Restaurants come and go. Aspiring chefs, people who have money to invest, and those encouraged by friends and family with money to invest decide to open concept restaurants without researching the food and the area.
Usually these folks have no understanding of how the food industry works (if they aren’t an experienced chef). Whether it is due to high food cost, bad management, or an ill-conceived concept placed in a non-supportive or hard to get to location, they fail, and fail hard. Doors close as fast as they open.
In Phoenix and the surrounding area mortality rates of restaurants is high. There is stiff competition. It’s a food town. We have everything from tacos to BBQs to modern American fare. Big named chefs fail (Brian Malarkey); small mom and pops fail. So why do some restaurants succeed? Some have big $$ behind them (Fox Concept Restaurants-Flower Child) and concepts with clear, concise goals stand side-by-side with solid management.
Here is how a restaurant goes down:
- Mistake #1 – Hiring your best friend to be your front house manager or chef, depending on the situation/role of those involved.
- Mistake #2 – Poorly researched concept. Is there enough business in the area to support your idea/restaurant? Can you keep returning customers?
- Mistake #3 – High food cost. Buying through grocery stores instead of food purveyors-companies that carry your product and can offer wholesale prices.
- Mistake #4 – High labor cost. Over-paying employees when you are still new. Even established restaurants make this mistake.

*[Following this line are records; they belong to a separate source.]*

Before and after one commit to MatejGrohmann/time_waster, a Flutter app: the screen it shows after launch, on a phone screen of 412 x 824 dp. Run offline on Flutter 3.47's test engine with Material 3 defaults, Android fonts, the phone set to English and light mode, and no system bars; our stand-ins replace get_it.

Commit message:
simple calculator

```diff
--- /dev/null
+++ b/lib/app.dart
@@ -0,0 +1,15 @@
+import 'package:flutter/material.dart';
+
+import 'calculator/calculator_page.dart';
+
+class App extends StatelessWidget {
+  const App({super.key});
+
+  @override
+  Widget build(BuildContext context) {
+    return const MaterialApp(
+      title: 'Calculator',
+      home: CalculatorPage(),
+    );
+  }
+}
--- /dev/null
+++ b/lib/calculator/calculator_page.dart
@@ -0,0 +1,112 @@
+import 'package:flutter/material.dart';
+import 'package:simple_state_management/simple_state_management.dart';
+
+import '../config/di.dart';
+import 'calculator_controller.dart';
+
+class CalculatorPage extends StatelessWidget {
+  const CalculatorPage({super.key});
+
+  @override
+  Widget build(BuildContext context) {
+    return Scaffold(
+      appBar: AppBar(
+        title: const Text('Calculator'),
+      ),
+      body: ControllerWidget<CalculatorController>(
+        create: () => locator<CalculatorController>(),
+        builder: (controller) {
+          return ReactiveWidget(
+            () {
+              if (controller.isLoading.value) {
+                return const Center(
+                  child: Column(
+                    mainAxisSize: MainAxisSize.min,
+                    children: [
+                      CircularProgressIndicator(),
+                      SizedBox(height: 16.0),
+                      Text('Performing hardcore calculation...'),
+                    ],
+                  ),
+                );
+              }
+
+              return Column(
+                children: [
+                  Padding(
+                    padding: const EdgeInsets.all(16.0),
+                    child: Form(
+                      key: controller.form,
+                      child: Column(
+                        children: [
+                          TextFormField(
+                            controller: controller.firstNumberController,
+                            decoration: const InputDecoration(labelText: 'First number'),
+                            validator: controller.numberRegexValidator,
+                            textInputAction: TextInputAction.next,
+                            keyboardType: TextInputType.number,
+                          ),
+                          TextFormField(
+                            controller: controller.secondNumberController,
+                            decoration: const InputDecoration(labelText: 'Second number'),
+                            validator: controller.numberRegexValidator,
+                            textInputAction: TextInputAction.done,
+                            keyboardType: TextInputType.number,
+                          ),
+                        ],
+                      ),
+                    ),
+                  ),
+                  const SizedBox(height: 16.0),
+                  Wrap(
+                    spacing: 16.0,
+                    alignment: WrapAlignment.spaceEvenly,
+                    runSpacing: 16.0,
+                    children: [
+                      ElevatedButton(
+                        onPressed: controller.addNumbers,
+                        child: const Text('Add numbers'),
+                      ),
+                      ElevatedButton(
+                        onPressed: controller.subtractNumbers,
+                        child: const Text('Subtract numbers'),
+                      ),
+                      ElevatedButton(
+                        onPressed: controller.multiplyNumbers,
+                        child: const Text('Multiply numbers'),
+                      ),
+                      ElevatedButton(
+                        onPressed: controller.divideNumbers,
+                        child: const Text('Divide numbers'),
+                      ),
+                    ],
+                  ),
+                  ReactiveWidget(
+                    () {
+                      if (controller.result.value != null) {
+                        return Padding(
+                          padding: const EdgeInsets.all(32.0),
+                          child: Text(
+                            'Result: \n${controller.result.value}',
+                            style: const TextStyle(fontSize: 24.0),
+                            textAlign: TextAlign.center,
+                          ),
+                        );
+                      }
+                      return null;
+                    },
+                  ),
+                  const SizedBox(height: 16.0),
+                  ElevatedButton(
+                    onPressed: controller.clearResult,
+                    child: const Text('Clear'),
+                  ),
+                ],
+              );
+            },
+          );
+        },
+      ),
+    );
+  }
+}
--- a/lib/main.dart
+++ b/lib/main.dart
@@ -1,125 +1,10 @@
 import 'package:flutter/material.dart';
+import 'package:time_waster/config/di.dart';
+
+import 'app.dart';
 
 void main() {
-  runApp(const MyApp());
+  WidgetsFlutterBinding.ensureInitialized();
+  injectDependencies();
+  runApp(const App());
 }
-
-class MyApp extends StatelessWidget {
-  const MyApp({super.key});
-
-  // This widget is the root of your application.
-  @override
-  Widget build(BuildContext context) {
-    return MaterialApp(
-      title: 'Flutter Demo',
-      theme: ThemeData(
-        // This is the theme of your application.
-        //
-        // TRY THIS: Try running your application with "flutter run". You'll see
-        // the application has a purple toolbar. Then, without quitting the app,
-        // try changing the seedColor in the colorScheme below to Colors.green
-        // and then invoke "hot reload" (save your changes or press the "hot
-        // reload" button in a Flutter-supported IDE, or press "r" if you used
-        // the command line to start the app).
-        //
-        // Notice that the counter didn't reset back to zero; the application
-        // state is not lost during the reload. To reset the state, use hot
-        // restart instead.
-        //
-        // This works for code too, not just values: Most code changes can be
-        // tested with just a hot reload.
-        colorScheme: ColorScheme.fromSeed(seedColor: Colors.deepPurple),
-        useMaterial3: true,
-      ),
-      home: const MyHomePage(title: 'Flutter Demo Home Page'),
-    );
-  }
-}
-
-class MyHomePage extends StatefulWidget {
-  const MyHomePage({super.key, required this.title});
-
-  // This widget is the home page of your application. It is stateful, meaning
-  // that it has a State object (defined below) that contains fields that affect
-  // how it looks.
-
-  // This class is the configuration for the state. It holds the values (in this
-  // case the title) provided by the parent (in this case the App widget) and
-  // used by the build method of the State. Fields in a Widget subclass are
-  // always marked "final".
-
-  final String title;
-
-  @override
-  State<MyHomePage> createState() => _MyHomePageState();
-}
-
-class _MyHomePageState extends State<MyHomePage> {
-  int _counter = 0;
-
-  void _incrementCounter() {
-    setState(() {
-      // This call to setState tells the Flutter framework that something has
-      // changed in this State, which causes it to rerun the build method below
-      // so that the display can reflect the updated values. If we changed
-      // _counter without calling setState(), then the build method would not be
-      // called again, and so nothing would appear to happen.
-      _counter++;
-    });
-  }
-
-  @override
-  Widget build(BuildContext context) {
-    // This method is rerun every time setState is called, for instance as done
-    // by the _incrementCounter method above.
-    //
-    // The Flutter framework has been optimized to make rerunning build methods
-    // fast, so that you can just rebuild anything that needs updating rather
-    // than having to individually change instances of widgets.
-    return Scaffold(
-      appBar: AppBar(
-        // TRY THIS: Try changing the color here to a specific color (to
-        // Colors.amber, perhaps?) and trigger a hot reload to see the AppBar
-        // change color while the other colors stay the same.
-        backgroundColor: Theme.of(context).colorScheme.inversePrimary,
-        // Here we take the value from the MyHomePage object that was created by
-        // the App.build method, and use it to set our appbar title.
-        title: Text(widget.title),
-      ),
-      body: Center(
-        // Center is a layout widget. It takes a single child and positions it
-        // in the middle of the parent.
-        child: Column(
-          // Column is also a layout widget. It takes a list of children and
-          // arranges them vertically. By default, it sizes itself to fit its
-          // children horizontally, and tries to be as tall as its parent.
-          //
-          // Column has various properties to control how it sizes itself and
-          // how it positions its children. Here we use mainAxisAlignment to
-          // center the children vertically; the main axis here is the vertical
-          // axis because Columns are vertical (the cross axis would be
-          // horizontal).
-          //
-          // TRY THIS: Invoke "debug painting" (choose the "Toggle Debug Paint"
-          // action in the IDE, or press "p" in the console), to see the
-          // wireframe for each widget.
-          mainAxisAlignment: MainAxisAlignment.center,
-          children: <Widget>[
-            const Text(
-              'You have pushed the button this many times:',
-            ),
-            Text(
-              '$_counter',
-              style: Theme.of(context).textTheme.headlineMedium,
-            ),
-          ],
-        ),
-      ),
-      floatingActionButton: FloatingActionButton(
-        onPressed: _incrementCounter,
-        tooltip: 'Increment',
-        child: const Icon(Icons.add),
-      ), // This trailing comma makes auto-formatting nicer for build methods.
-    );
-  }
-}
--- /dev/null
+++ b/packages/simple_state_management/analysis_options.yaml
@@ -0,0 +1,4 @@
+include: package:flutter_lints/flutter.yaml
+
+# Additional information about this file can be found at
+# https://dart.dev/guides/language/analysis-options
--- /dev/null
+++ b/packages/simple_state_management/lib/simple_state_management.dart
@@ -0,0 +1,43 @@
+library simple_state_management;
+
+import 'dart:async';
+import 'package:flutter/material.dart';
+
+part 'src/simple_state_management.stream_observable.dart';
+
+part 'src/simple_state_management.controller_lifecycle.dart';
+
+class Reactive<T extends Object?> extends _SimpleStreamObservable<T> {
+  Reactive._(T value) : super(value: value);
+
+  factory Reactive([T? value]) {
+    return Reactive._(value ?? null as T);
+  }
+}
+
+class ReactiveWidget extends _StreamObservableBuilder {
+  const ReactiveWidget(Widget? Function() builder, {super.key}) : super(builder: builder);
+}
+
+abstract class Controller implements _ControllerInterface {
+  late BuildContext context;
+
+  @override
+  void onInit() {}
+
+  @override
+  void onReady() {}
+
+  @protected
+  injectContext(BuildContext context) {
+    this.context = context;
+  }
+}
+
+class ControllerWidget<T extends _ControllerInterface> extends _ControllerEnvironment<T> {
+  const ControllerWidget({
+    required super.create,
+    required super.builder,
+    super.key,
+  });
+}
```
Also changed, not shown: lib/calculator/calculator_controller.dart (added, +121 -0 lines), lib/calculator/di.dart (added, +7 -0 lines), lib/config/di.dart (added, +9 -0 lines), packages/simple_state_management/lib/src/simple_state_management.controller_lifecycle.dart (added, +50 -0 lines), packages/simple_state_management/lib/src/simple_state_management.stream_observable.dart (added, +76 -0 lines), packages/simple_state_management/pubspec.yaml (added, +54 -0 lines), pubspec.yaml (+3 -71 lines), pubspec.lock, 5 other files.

I’ve been witness to all four of these mistakes while working in professional kitchens. I’ve worked in highly successful corporate concepts (Rainforest Café) and I’ve worked the “mom & pops” that get run into the ground due to bad management, friends “helping” out, food being given away, and money taken from the till (Emerald City–a flash in the pan in Tucson). I’ve seen high food cost and the chef not caring because they want to do it their way. Labor cost? Hire your friends and pay them well, then count the months until you close your doors.
What plagues the vegan restaurants in Phoenix? In the last six months we’ve lost That’s a Wrap (not 100% vegan, but very vegan friendly); Aside of Heart (Roosevelt Row renovation); Sage Kitchen (now a tea house), and Organic Shores (raw & organic), and at the beginning of last summer, Tsom.
All of these restaurants had a following, but none of them withstood the challenges of a restaurant-saturated market. I visited all five, but to be fair, Organic Shores and Aside of Heart were singular visits. There were reasons for not returning to both restaurants, and I suspect they are the reasons the restaurants closed. The reason for one closure was due to unpaid rent. As for the rest, it remains a mystery. Organic Shores says to watch out for a new location. I suspect rent was really high.
Green, run by Damon Brasch, is a concept that runs strong. With two locations plus Nami, dedicated to vegan sweet treats and home of the Tsoynami, he’s doing something right. He’s been in business for over 10 years and was one of the original minds behind That’s a Wrap (lost to bigger business and a car dealership). He oversees his kitchens, watches the till, and most of all connects with his customers and stays busy as a chef.
We can mourn the loss of some great vegan food in the Valley and these businesses can be held up as cautionary tales to future investors. Choose your concept carefully. Watch your $$. Don’t hire your friends. Use the local farms and their CSA’s for produce (even this can be pricey, you might have to switch to produce vendors). And make sure to have plenty of parking for your clientele (although this aspect doesn’t seem to be a problem for Green).
On the horizon for the Valley’s vegan diners? The latest is offered up in the downtown Phoenix area: Vegan House, opened by Lara Brooks of Tom Yum Thai in Surprise, AZ. There will be a trip and an upcoming review to let you know if it’s worth a visit when you find yourself wandering around downtown with nothing to do and a growling stomach. Also the centrally located Urban Beans is serving up some very tasty vegetarian and vegan treats, plus, they have locally roasted coffee.
And if you think you might have great vegan food, or that next awesome restaurant concept and want to start a business, remember that food trucks cost much less than brick and mortar restaurants (though they come with their own sets of challenges). That’s the way Pizza People Pub started out. Do the research, which can involve some math, and make sure you aren’t falling into any of those four restaurant mistakes.